"The terms, however, are likely to give both proponents and opponents new arguments for their positions. No party got all it wanted; there’s a shortcoming to every benefit," writes Robin Wright.
"If an agreement eventually emerges, both parties will have to sell it to constituencies that remain skeptical because of the even more tortured history between the two countries," writes Robin Wright.
"In short, Washington could manage the fallout from no agreement. And in that case, it’s more than likely that Iran would become a problem for the next administration, which, frankly, wouldn’t be such a bad outcome for this one," writes Aaron David Miller.
“Dr. Barkey’s exceptional work on Middle East issues at top academic institutions and the U.S. Department of State epitomizes the combination of deep scholarship and policy application we pursue here at the Wilson Center,” said Jane Harman, Director, President and CEO of the Wilson Center. “He will continue the Middle East Program’s reputation as a critical resource for the Washington policymaking community and beyond.”
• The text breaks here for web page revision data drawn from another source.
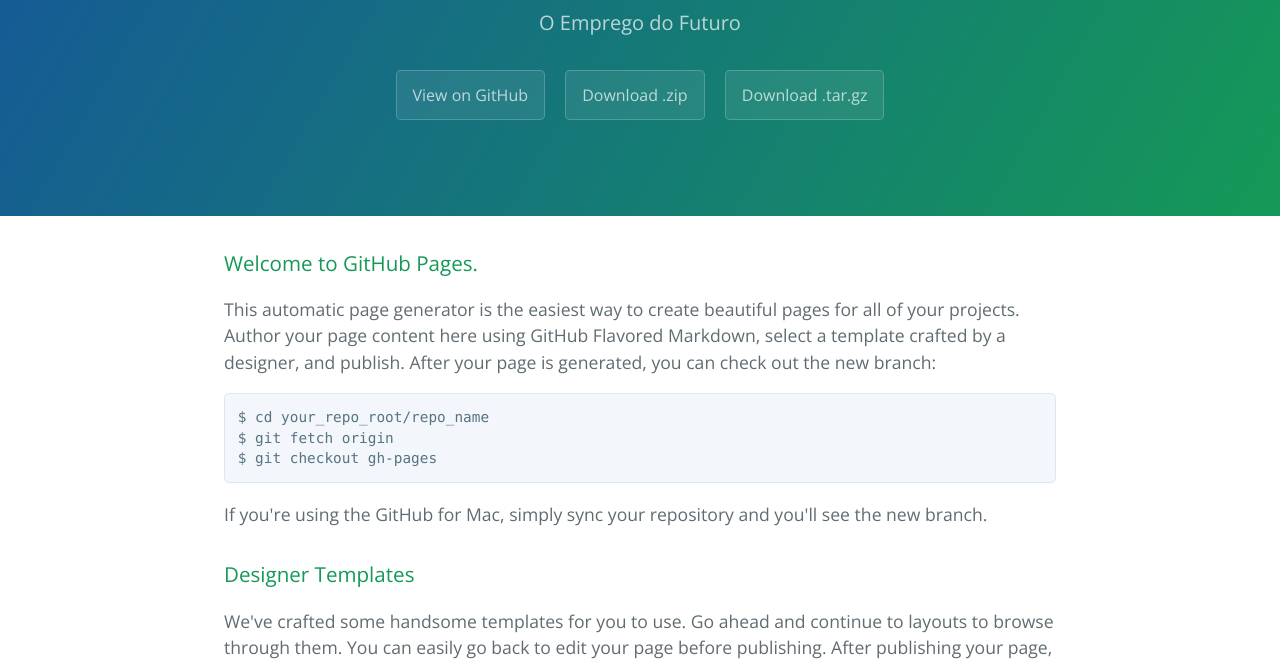
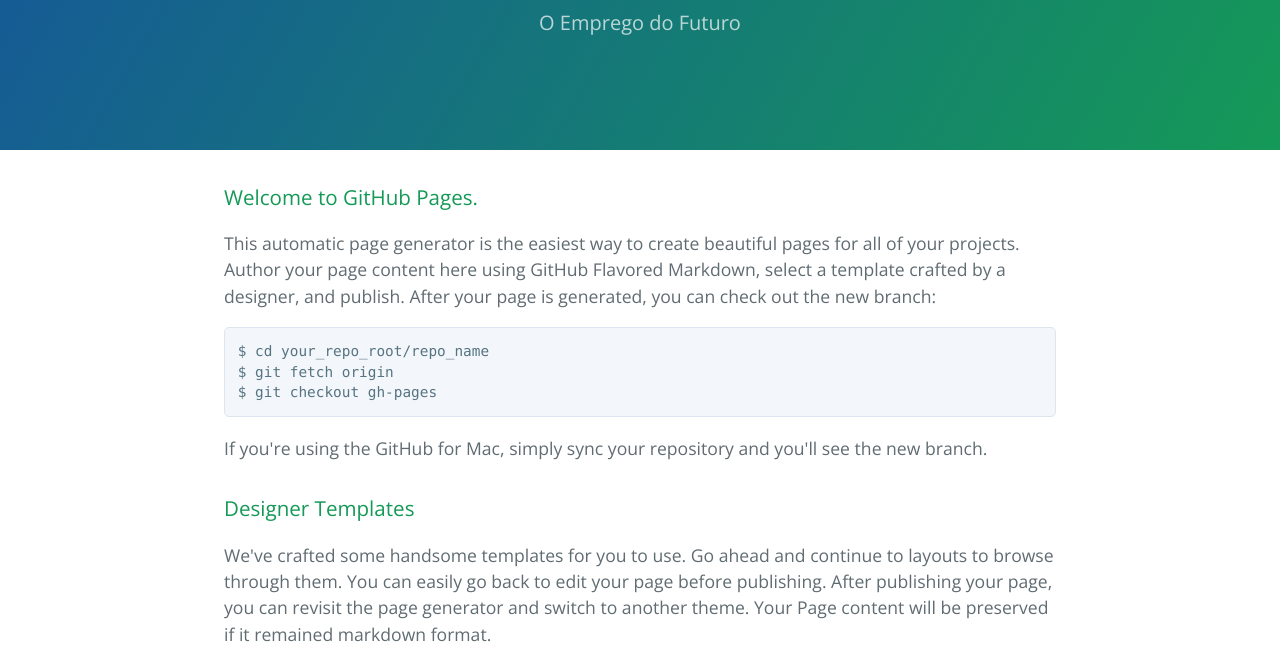
Before and after one commit to Terraqueo/plenodesemprego.github.io, a plain HTML site: page index.html in a window 1280 px wide. Shown: the part 167-828 px from the top of the page. Drawn offline with nearby package versions, Linux system fonts and the light colour scheme.

Commit message:
Update index.html

```diff
--- a/index.html
+++ b/index.html
@@ -13,9 +13,6 @@
     <section class="page-header">
       <h1 class="project-name">Pleno Desemprego</h1>
       <h2 class="project-tagline">O Emprego do Futuro</h2>
-      <a href="https://github.com/Terraqueo/plenodesemprego.github.io" class="btn">View on GitHub</a>
-      <a href="https://github.com/Terraqueo/plenodesemprego.github.io/zipball/master" class="btn">Download .zip</a>
-      <a href="https://github.com/Terraqueo/plenodesemprego.github.io/tarball/master" class="btn">Download .tar.gz</a>
     </section>
 
     <section class="main-content">
```
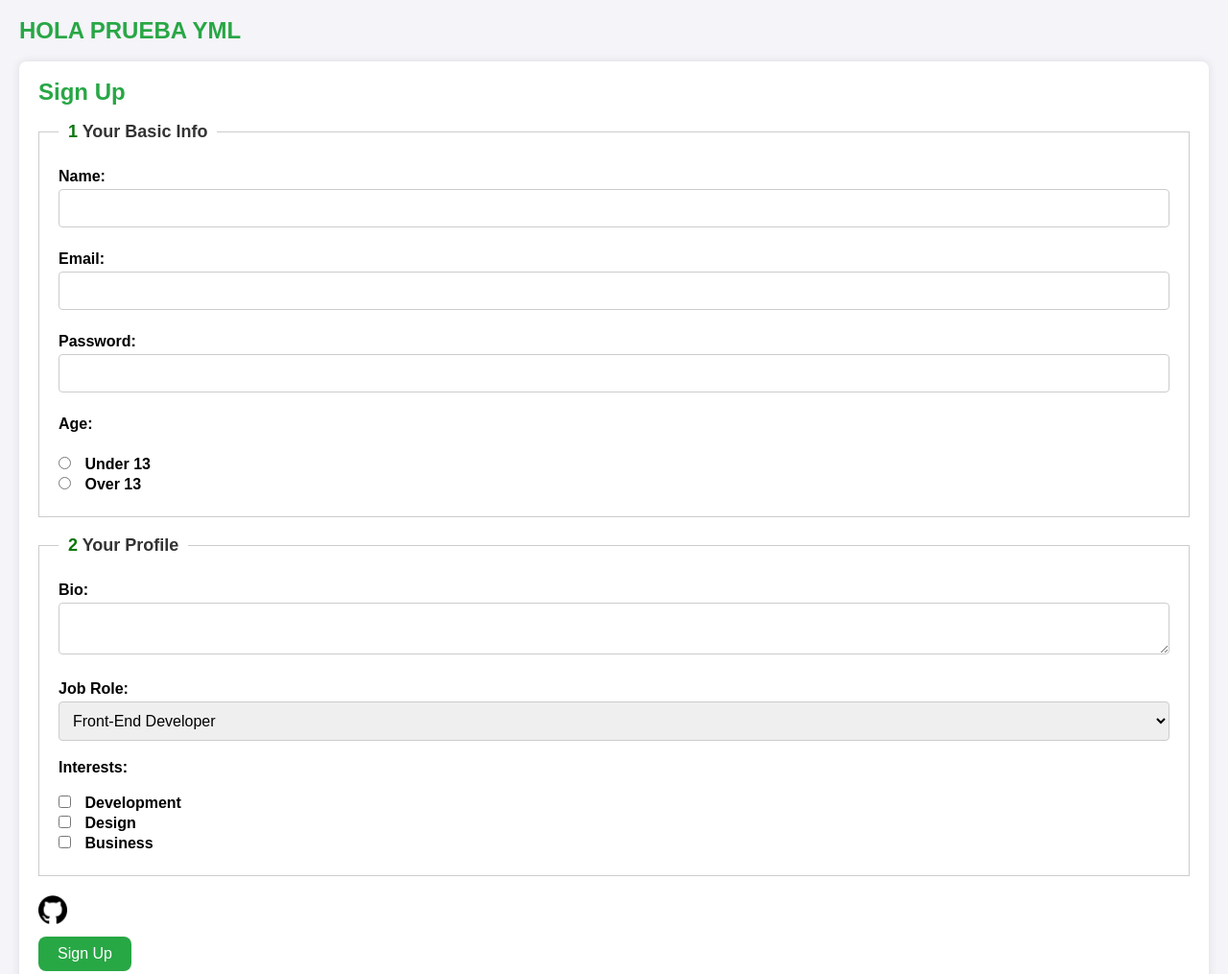
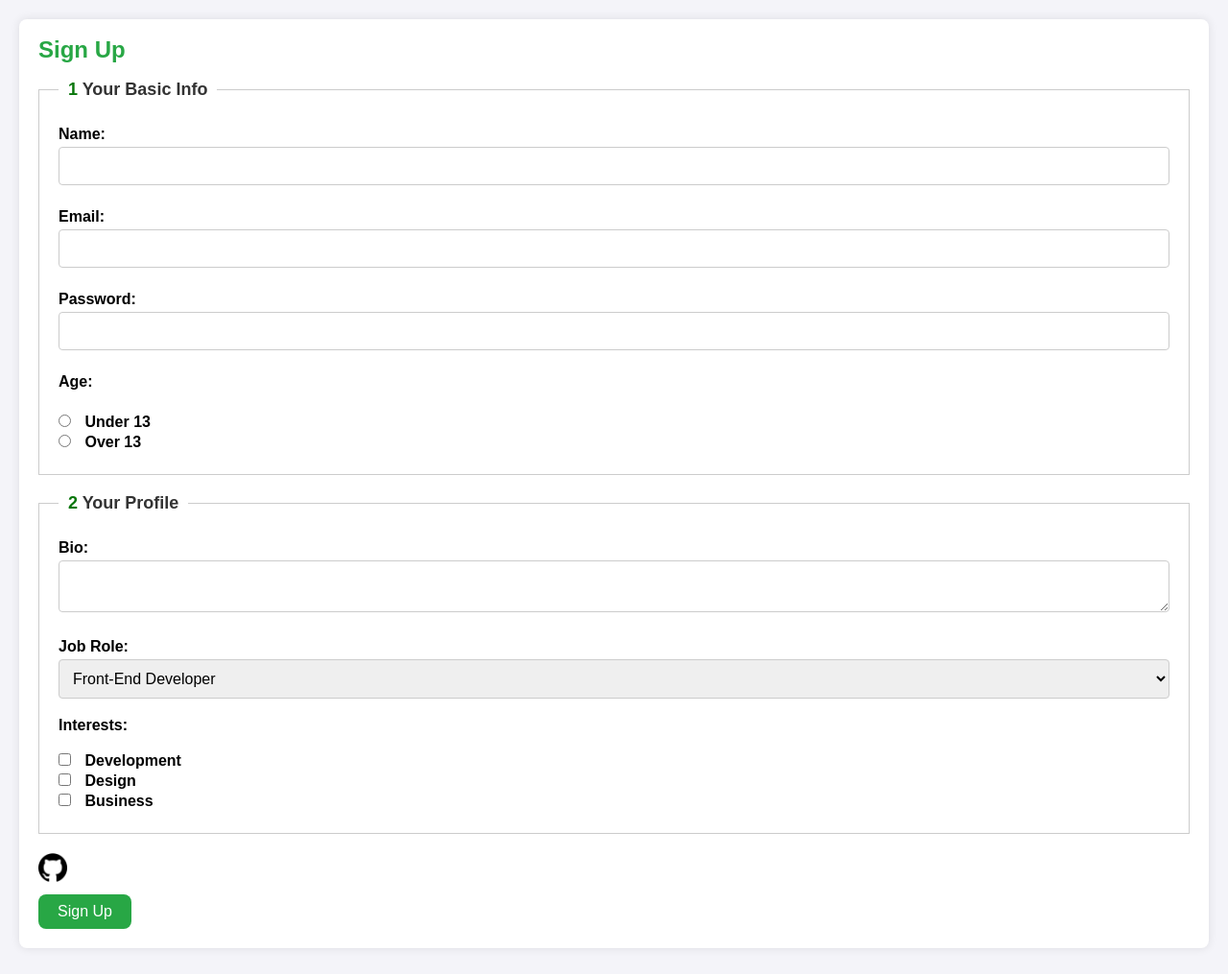
Before and after one commit to jav0314/useful-form, a website built with Vite: page index.html in a window 1280 px wide. Shown: the whole page at 96% size. Built offline with nearby package versions, Linux system fonts and the light colour scheme.

Commit message:
test passed

```diff
--- a/index.html
+++ b/index.html
@@ -10,7 +10,6 @@
   </head>
   <body>
     <div>
-      <h1>HOLA PRUEBA YML</h1>
       <form id="formTest" action="index.html" method="post">
         <h1>Sign Up</h1>
 
```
"Obama has argued that regardless of Iran's behavior at home and in the region, a constrained nuclear program is worth achieving in its own right because Iran will be less dangerous," writes Aaron David Miller.
"Much depends on how the talks collapse: Who takes the hit will be important in the political positioning that inevitably follows the demise of a deal," writes Aaron David Miller.
"The Iraq war still haunts Iran—and shapes the theocracy’s positions at the negotiating table—partly because tens of thousands are still dying from chemical weapons, according to the Society for Chemical Weapons Victims Support," writes Robin Wright.